It pays to start thinking about your career early.
If you’re already thinking you want to become a game designer when you’re still in high school, you’ve probably got a good idea of how you see your life playing out.
But if you don’t, and are struggling to come up with which classes to take to give you the best chance at becoming a game designer, keep reading!
And don’t forget that it’s not just about classes – extra curricular activities will also help give you the edge to employers and colleges.
1. Computer Science
Arguably the most important cluster of classes you can take in high school relate to computer science.
This area of study is all about how computers work, the constraints you must endure when working with them, and how to get them to do what you want.
Look for classes on:
- Computer science theory
- Practical programming classes
Colleges will appreciate your prior experience in these areas, and employers find this experience invaluable.
Most designers actually start out as game developers, programming the core of the game, before moving onto design.
2. Art, Design, and 3D Modelling
Taking an art class is not only fun and relaxing, but it will give you a competitive edge to employers.
If you can choose a class which specializes in digital art or 3D modeling, even better – these skills are immediately transferable to the world of game design.
Again, before becoming fully-fledged designers, some people will spend time in the art or modeling departments of a studio.
A design class will help you gain an appreciation of how the design process works, from start to finish.
Even if you can only take a class like product design, you’ll still learn about good and bad design.

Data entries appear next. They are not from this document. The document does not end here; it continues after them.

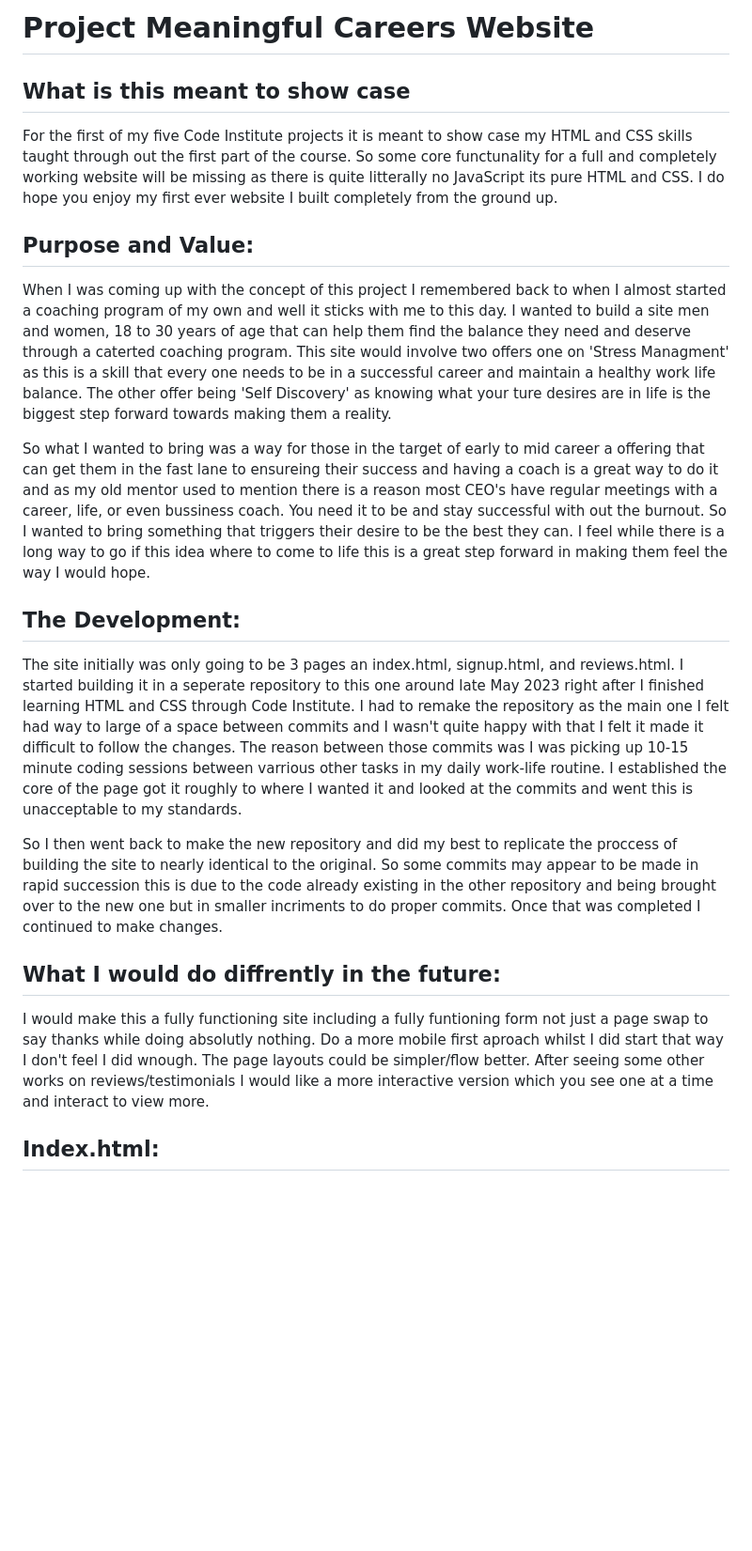
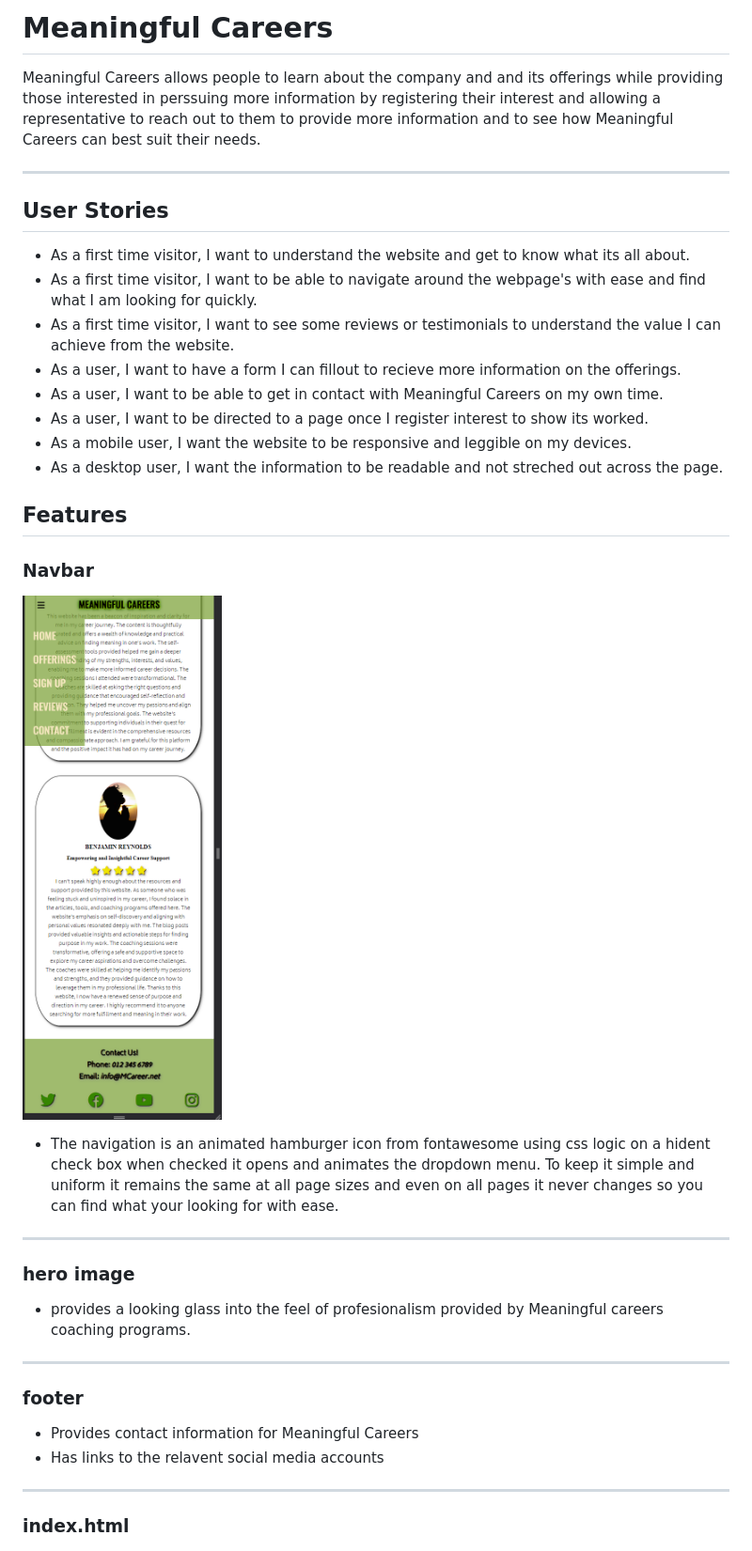
Before and after one commit to Danger0101/Meaningful_Careers_P1, a Markdown page: README.md, the part around one of its changes. Shown at 94% size. Drawn GitHub-style; blank space fills up the shorter version.

Commit message:
Overhaul and restructuring of readme
Complete overhaul and restructuring of read me file.

```diff
--- a/README.md
+++ b/README.md
@@ -1,27 +1,33 @@
-# Project Meaningful Careers Website
+# Meaningful Careers
+Meaningful Careers allows people to learn about the company and and its offerings while providing those interested in perssuing more information by registering their interest and allowing a representative to reach out to them to provide more information and to see how Meaningful Careers can best suit their needs.
 
-## What is this meant to show case
+---
+## User Stories
+- As a first time visitor, I want to understand the website and get to know what its all about.
+- As a first time visitor, I want to be able to navigate around the webpage's with ease and find what I am looking for quickly.
+- As a first time visitor, I want to see some reviews or testimonials to understand the value I can achieve from the website.
+- As a user, I want to have a form I can fillout to recieve more information on the offerings.
+- As a user, I want to be able to get in contact with Meaningful Careers on my own time.
+- As a user, I want to be directed to a page once I register interest to show its worked.
+- As a mobile user, I want the website to be responsive and leggible on my devices.
+- As a desktop user, I want the information to be readable and not streched out across the page.
 
-For the first of my five Code Institute projects it is meant to show case my HTML and CSS skills taught through out the first part of the course. So some core functunality for a full and completely working website will be missing as there is quite litterally no JavaScript its pure HTML and CSS. I do hope you enjoy my first ever website I built completely from the ground up.
+## Features
+### Navbar
+![Screencap reviews.html showcasing navbar dropdown](assets/images/meaningfulcareersreadmeimg/meaningful_reviews2.png)
 
+- The navigation is an animated hamburger icon from fontawesome using css logic on a hident check box when checked it opens and animates the dropdown menu. To keep it simple and uniform it remains the same at all page sizes and even on all pages it never changes so you can find what your looking for with ease.
 
-## Purpose and Value:
+---
+### hero image
+- provides a looking glass into the feel of profesionalism provided by Meaningful careers coaching programs.
 
-When I was coming up with the concept of this project I remembered back to when I almost started a coaching program of my own and well it sticks with me to this day. I wanted to build a site men and women, 18 to 30 years of age that can help them find the balance they need and deserve through a caterted coaching program. This site would involve two offers one on 'Stress Managment' as this is a skill that every one needs to be in a successful career and maintain a healthy work life balance. The other offer being 'Self Discovery' as knowing what your ture desires are in life is the biggest step forward towards making them a reality.
+---
+### footer
+- Provides contact information for Meaningful Careers
+- Has links to the relavent social media accounts
 
-So what I wanted to bring was a way for those in the target of early to mid career a offering that can get them in the fast lane to ensureing their success and having a coach is a great way to do it and as my old mentor used to mention there is a reason most CEO's have regular meetings with a career, life, or  even bussiness coach. You need it to be and stay successful with out the burnout. So I wanted to bring something that triggers their desire to be the best they can. I feel while there is a long way to go if this idea where to come to life this is a great step forward in making them feel the way I would hope.
-
-## The Development:
-
-The site initially was only going to be 3 pages an index.html, signup.html, and reviews.html. I started building it in a seperate repository to this one around late May 2023 right after I finished learning HTML and CSS through Code Institute. I had to remake the repository as the main one I felt had way to large of a space between commits and I wasn't quite happy with that I felt it made it difficult to follow the changes. The reason between those commits was I was picking up 10-15 minute coding sessions between varrious other tasks in my daily work-life routine. I established the core of the page got it roughly to where I wanted it and looked at the commits and went this is unacceptable to my standards.
-
-So I then went back to make the new repository and did my best to replicate the proccess of building the site to nearly identical to the original. So some commits may appear to be made in rapid succession this is due to the code already existing in the other repository and being brought over to the new one but in smaller incriments to do proper commits. Once that was completed I continued to make changes.
-
-## What I would do diffrently in the future:
-
-I would make this a fully functioning site including a fully funtioning form not just a page swap to say thanks while doing absolutly nothing. Do a more mobile first aproach whilst I did start that way I don't feel I did wnough. The page layouts could be simpler/flow better. After seeing some other works on reviews/testimonials I would like a more interactive version which you see one at a time and interact to view more.
-
-## Index.html:
-
+---
+### index.html
 ![Screencap index.html](assets/images/meaningfulcareersreadmeimg/meaningful_index.png)
 
```
Also changed, not shown: other parts of README.md (+95 -57 lines).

Couple this with your knowledge of the games industry and you’ll be on your way!
3. & 4. Mathematics and English
To write compelling stories and convey these stories to a design team, you’ll need foundations in English language and literature.
Most of the time these classes are compulsory, but it’s always a good idea to stretch yourself if you’re talented. And if you struggle with either of these topics, it’s worth spending the time getting up-to-scratch.
5. Extra Curricular Classes
It’s not just your classes that are important; showing skills like leadership, initiative, and being a team player are just as important as academic success.
You can gain many of these skills by joining a sports team, or a club.
It might seem like you don’t have time with all your classes, but colleges and employers look for times you have gone above and beyond. They also look for passion, which you can show by excelling at something non-academic.
Getting Started Developing Games
The barrier to developing games is getting lower, so high school is the perfect time to begin on your portfolio of games.
Your portfolio is what employers and colleges will look at as evidence of your ability to design games.
You can download an engine like Unity for free, and with some free assets, you can begin designing a simple game.
It’s not about creating the best-looking game, it’s about showcasing your technical skills and your design abilities.
Employers will be impressed by the initiative you took in developing a game, and colleges will be impressed by the skills you demonstrate.
Working in Gaming: